    Let's set aside light for a moment. You have an object at speed v. You are traveling at v'(t) - i.e. you are in a non-inertial frame. What's the (single) speed of this object in your frame?
     
  4. Aug 15, 2010 #3
    It's a mistake to think of the non-inertial frame as 'affecting' anything.
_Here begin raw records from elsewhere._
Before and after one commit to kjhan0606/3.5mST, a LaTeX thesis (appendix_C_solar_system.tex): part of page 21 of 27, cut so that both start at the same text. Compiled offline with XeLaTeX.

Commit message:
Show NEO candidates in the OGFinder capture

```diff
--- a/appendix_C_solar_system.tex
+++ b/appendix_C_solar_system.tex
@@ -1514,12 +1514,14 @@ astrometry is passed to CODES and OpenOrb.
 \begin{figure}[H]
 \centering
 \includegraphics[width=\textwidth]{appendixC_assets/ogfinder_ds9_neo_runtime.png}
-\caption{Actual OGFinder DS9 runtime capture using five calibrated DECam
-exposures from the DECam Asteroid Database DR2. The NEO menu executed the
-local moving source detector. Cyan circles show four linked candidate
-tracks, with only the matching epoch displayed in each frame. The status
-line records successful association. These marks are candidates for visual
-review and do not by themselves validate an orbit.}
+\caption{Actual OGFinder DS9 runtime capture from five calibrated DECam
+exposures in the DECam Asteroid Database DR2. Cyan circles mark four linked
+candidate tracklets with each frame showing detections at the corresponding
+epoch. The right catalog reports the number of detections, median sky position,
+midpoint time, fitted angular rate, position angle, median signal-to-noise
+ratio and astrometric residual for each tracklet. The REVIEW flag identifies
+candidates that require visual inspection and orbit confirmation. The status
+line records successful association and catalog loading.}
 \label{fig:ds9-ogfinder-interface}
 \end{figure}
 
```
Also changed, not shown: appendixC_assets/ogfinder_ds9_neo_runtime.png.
It's merely a point of view.

    Picture yourself on a children's roundabout - you are an observer in a non-inertial frame.

    How do photons behave? - Exactly the same as they did before - the fact that you happen to be spinning round as you look at them makes no difference to them.
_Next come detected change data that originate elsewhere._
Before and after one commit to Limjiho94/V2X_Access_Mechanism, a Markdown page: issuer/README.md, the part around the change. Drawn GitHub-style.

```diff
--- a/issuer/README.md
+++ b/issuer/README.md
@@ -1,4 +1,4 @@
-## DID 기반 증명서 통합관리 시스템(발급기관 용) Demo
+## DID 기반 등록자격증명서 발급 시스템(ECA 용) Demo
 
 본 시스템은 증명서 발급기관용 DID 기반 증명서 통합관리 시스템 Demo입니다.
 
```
    Of course, what YOU see takes a bit of working out - but that's YOUR problem - not the photons.

    :smile:
     
  5. Aug 15, 2010 #4
    The phase velocity of EM waves in a gravitational field changes.
     
  6. Aug 15, 2010 #5
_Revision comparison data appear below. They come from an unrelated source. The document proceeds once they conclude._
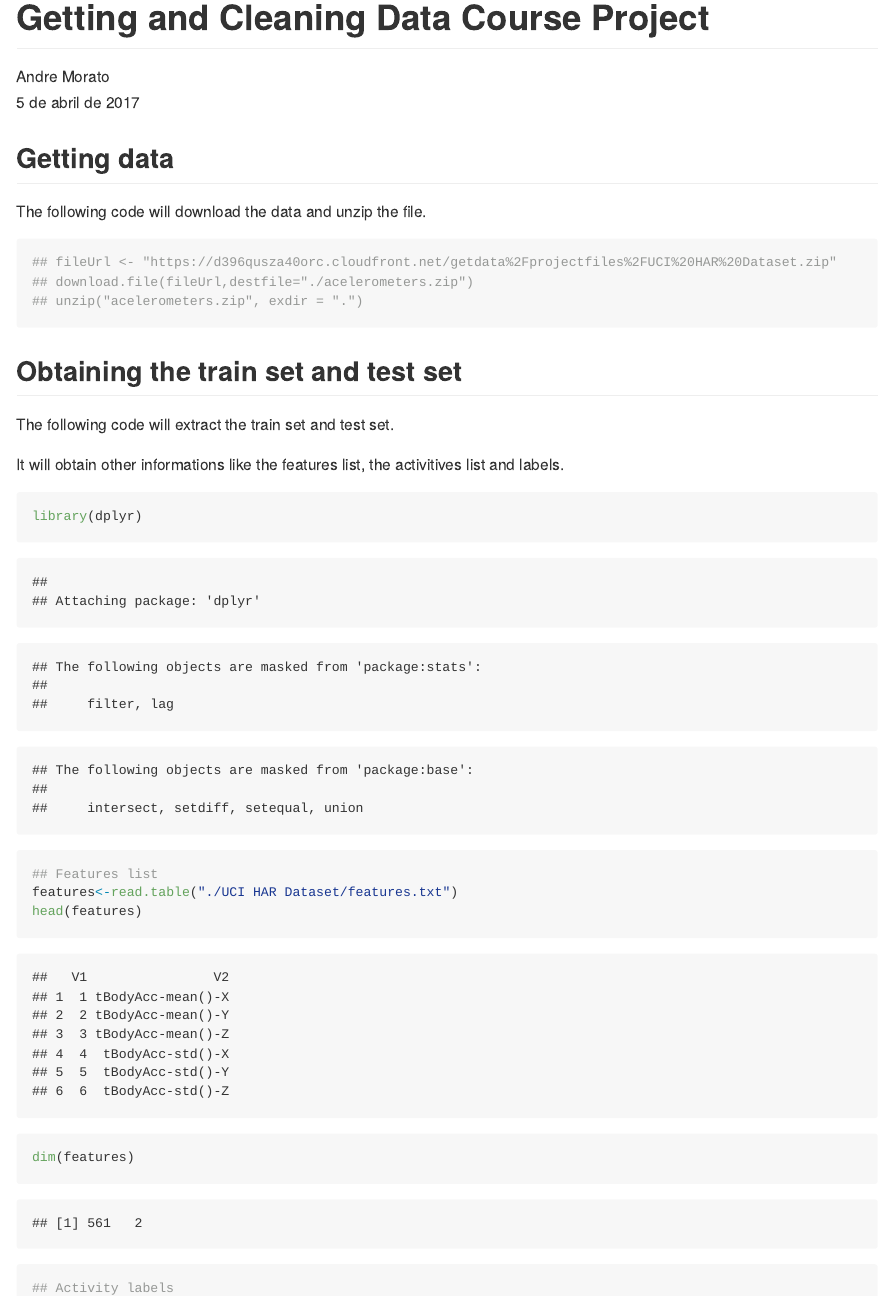
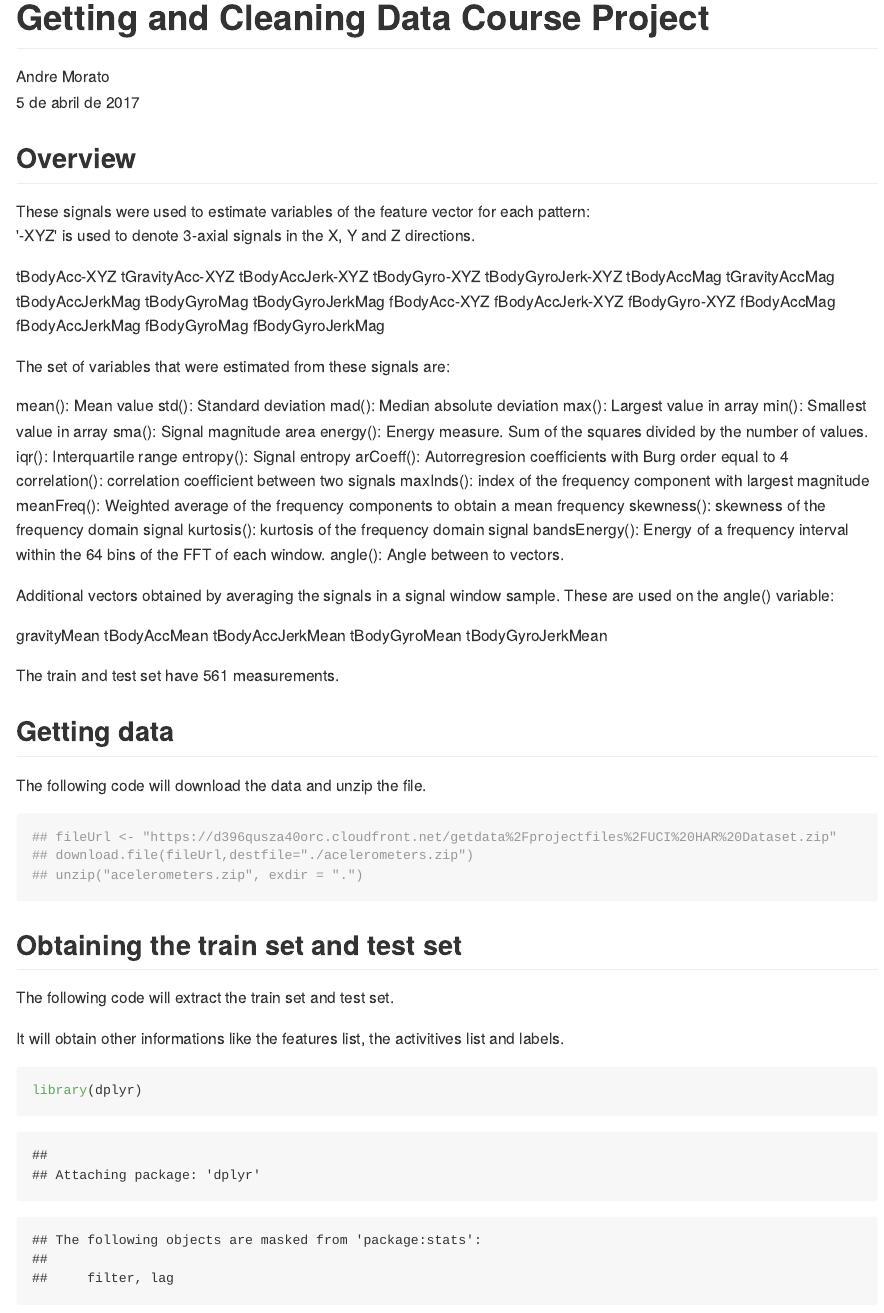
Before and after one commit to andmorato/Getting-and-Cleaning-Data-Course-Project, an R Markdown document (CodeBook.Rmd): the page in a window 1100 px wide, from its top. The pictures show the output file CodeBook.md that the author committed with the source, drawn offline in the style of GitHub.

Commit message:
Version 3 - Minnor changes in CodeBook to make it clearner

````diff
--- a/CodeBook.Rmd
+++ b/CodeBook.Rmd
@@ -10,6 +10,58 @@ output:
 ```{r setup, include=FALSE}
 knitr::opts_chunk$set(echo = TRUE)
 ```
+## Overview
+
+These signals were used to estimate variables of the feature vector for each pattern:
+'-XYZ' is used to denote 3-axial signals in the X, Y and Z directions.
+
+tBodyAcc-XYZ
+tGravityAcc-XYZ
+tBodyAccJerk-XYZ
+tBodyGyro-XYZ
+tBodyGyroJerk-XYZ
+tBodyAccMag
+tGravityAccMag
+tBodyAccJerkMag
+tBodyGyroMag
+tBodyGyroJerkMag
+fBodyAcc-XYZ
+fBodyAccJerk-XYZ
+fBodyGyro-XYZ
+fBodyAccMag
+fBodyAccJerkMag
+fBodyGyroMag
+fBodyGyroJerkMag
+
+The set of variables that were estimated from these signals are:
+
+mean(): Mean value
+std(): Standard deviation
+mad(): Median absolute deviation
+max(): Largest value in array
+min(): Smallest value in array
+sma(): Signal magnitude area
+energy(): Energy measure. Sum of the squares divided by the number of values.
+iqr(): Interquartile range
+entropy(): Signal entropy
+arCoeff(): Autorregresion coefficients with Burg order equal to 4
+correlation(): correlation coefficient between two signals
+maxInds(): index of the frequency component with largest magnitude
+meanFreq(): Weighted average of the frequency components to obtain a mean frequency
+skewness(): skewness of the frequency domain signal
+kurtosis(): kurtosis of the frequency domain signal
+bandsEnergy(): Energy of a frequency interval within the 64 bins of the FFT of each window.
+angle(): Angle between to vectors.
+
+Additional vectors obtained by averaging the signals in a signal window sample. These are used on the angle() variable:
+
+gravityMean
+tBodyAccMean
+tBodyAccJerkMean
+tBodyGyroMean
+tBodyGyroJerkMean
+
+The train and test set have 561 measurements.
 
 ## Getting data
 
````
Also changed, not shown: CodeBook.md, CodeBook.Rmd (2 more changed lines).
    in a small time interval, do you see photons moving away from you at C?
     
  7. Aug 15, 2010 #6

    JesseM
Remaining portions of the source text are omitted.